The Kremlin's real goal is to help Syrian President Bashar al-Assad retake as much as possible of the territory his forces have lost to opponents, including U.S.-backed rebels, Russian officials told Bloomberg News. Moscow's deployment of several dozen planes, as well as ships in the Black and Caspian Seas, could last a year or more, one official said, Ilya Arkhipov, Stepan Kravchenko and Henry Meyer of Bloomberg wrote in the article titled "Putin Officials Said to Admit Real Syria Goal Is Far Broader" on October 19.
Putin believes that Assad, whose forces currently control a quarter of Syrian territory with 60% of the population, must be reinforced to ensure that Russia can exert a dominant role in negotiations on a political settlement in Syria, according to people who attended a private meeting with the Russian leader early this month.
Moscow's campaign is designed to initially rout the groups that have threatened Assad's control over key cities in western Syria, both radical Islamists and the so-called moderate rebels backed by the U.S. and its allies.
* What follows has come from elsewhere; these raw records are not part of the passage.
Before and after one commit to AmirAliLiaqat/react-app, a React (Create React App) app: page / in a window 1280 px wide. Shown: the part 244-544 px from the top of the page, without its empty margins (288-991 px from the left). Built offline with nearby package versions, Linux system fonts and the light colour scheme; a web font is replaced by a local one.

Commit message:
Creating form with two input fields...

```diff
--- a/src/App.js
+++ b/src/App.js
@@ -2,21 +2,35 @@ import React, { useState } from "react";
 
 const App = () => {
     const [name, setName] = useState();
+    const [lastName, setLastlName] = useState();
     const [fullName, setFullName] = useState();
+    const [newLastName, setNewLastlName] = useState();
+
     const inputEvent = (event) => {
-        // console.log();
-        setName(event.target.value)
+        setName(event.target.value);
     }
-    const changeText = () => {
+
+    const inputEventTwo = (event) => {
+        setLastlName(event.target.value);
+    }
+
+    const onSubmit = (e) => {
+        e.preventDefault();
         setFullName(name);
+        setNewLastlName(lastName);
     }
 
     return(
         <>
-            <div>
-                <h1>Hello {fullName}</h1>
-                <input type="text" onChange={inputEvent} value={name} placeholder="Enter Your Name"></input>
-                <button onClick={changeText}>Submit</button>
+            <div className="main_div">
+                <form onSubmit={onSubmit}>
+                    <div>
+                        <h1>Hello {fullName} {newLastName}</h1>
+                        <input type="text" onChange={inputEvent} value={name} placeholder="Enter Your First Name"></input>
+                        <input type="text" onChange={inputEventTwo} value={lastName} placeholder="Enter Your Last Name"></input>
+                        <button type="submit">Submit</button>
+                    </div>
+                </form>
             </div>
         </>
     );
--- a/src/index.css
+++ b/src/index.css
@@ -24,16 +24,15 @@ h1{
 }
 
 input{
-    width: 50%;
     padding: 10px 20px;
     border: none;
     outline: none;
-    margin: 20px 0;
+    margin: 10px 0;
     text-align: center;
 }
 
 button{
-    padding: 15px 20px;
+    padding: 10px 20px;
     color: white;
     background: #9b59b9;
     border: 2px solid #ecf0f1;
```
Later there will be a broader offensive against Islamic State in the north and east of the country, say officials, speaking on condition of anonymity to discuss confidential matters.
The principal risk for Russia is that Saudi Arabia, Turkey and Qatar, who support armed groups fighting Assad's forces including radical Islamists, will sharply increase their military supplies in response to the Russian intervention, said the Russian officials.